Short Name: Doug Devries' PhD Thesis
Status: Completed
Publication Date: 2005-12-05
Abstract:

Protogynous fishes are often assumed to be more sensitive than gonochorists to exploitation, primarily because of potential sperm limitation and/or social disruption of mating if larger, mostly male individuals are selected for.

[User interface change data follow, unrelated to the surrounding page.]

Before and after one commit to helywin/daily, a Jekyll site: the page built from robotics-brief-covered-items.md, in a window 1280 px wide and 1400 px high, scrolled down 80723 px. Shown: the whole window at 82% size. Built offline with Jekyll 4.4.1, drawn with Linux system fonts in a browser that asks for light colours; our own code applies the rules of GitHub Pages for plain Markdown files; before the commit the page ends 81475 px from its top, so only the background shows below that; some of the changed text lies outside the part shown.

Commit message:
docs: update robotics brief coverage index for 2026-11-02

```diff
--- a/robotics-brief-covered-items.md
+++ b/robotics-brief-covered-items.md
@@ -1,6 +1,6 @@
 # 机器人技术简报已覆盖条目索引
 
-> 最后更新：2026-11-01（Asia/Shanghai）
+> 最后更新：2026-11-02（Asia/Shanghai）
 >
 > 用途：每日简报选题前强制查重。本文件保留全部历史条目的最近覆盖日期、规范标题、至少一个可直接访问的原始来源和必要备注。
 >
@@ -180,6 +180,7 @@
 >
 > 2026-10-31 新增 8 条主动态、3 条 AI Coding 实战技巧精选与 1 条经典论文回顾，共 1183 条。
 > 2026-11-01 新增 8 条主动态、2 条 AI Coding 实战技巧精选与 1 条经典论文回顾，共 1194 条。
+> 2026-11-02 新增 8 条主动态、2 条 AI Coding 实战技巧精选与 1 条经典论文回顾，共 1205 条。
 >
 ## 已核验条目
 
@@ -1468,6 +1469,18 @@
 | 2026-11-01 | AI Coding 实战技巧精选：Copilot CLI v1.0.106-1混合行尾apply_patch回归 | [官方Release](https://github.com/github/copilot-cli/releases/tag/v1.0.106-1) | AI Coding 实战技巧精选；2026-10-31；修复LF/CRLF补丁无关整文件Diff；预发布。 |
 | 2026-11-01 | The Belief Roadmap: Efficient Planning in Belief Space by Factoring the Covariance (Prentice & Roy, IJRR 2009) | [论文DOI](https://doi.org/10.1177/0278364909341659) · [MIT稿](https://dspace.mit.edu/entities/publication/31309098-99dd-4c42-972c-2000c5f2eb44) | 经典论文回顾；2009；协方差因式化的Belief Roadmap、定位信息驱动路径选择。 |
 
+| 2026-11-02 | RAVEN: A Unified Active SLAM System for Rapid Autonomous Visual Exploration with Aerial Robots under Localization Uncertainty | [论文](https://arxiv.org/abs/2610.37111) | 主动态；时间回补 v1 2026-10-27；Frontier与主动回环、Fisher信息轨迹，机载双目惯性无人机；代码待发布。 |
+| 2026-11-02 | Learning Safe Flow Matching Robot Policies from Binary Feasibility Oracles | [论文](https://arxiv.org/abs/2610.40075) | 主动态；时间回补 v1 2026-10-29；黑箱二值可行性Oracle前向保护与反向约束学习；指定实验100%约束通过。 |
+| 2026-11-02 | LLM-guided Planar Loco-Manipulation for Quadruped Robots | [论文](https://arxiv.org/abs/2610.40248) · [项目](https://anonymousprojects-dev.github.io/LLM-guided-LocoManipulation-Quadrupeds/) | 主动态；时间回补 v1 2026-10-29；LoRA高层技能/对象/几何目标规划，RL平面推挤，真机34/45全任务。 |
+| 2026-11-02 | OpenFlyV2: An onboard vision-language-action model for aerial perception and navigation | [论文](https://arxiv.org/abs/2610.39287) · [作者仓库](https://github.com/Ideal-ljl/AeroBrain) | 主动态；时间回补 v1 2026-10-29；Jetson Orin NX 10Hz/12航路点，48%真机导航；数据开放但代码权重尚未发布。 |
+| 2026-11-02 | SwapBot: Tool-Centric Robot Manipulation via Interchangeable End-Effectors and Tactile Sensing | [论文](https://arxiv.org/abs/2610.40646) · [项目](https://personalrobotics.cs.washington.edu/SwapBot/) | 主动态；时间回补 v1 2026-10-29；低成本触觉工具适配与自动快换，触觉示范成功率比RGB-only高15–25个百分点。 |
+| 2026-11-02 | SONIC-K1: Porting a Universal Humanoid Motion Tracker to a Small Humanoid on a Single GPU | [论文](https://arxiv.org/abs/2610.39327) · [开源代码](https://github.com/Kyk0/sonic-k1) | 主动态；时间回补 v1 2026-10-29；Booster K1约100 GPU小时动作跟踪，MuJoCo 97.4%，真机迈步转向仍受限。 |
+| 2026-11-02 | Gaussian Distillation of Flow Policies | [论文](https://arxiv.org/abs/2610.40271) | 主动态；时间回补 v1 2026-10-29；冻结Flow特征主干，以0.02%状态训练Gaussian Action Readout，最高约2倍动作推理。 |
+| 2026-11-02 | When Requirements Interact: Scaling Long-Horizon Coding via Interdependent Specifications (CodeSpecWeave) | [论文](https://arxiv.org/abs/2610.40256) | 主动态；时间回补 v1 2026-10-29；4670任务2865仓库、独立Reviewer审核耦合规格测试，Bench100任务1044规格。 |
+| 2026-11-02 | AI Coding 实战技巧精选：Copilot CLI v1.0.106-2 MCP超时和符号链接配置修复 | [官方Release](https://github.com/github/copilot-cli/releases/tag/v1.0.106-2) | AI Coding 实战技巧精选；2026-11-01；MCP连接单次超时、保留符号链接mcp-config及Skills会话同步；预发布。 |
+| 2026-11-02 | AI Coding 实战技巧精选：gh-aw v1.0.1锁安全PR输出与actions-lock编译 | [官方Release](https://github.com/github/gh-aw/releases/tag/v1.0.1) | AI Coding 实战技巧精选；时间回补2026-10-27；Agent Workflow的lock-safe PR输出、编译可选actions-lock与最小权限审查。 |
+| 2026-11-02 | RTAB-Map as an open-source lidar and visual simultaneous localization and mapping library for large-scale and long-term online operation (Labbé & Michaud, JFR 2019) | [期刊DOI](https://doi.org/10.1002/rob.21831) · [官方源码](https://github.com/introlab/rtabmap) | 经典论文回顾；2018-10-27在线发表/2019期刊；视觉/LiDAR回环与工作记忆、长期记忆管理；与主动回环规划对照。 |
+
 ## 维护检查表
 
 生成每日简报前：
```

Almost 4000 red porgy were collected year-round, Mar 1998-Sep 2001, in the NE Gulf, primarily using standardized hook and line gear in depths of 22-92 m. Most (n=2,586) were collected at 9 sites off NW Florida in 30-68 m sampled repeatedly. Fish were aged using whole and broken and burned sagittae, and sexed and staged histologically (females and transitionals)or macroscopically (males). An early objective was to determine if the behaviorally-related size and/or sex selectivity observed in other protogynous species occurred in red porgy, i.e., were larger individuals or males at a site more aggressive and more likely to bite a hook and be caught before smaller ones or females. Non-parametric runs tests of ordered size and sex data showed no evidence of such selectivity, indicating that hook-and-line gear is a fair way to sample red porgy. More importantly, any evidence of truncation in size structure or skewing of sex ratios in exploited populations should not be attributed to greater aggression or '"hook attraction" in males but can be easily explained as the results of simple size-selective harvesting.

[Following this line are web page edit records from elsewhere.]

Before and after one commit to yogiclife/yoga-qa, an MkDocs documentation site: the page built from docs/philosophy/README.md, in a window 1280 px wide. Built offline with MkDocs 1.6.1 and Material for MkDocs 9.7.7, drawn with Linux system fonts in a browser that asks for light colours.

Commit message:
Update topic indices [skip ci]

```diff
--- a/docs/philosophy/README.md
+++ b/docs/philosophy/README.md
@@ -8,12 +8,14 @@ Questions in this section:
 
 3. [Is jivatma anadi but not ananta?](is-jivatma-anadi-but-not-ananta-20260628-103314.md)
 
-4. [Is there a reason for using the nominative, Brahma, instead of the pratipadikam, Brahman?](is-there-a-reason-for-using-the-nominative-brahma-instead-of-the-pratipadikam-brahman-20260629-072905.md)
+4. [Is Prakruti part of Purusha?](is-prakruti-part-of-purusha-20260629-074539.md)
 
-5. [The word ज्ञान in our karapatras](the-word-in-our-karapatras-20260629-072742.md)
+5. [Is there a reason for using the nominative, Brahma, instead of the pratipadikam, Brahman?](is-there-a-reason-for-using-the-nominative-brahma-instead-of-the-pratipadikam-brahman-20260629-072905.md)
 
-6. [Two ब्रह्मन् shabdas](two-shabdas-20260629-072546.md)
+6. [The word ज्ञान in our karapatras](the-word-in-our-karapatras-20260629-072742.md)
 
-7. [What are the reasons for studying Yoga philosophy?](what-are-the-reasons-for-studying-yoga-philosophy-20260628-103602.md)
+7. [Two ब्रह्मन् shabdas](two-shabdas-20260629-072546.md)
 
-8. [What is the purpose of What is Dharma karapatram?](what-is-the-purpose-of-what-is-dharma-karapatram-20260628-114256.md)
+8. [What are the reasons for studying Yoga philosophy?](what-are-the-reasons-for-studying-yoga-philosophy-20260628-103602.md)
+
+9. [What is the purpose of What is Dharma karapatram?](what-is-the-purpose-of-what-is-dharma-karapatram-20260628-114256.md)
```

Histological evidence indicated that red porgy in depths of 20 to 78 m in the NE Gulf spawn wherever they occur, primarily Dec to Feb. Estimated size and age at 50% maturity for females was 211 - 216 mm TL and <2 yr. Sex change occurred wherever they were found, almost exclusively Mar-Nov, and across a wide range of sizes (206-417 mm TL) and ages (2-9 yr), strong evidence it is socially controlled. Red porgy are permanently sexually dichromatic. The premaxilla is green or bluish-green in males and pink or reddish in females. Observations of captive fish suggest they pair spawn. Seasonal patterns in catch rates and sex ratios, and widespread occurrence of spawning females indicated that red porgy do not form large, predictable spawning aggregations.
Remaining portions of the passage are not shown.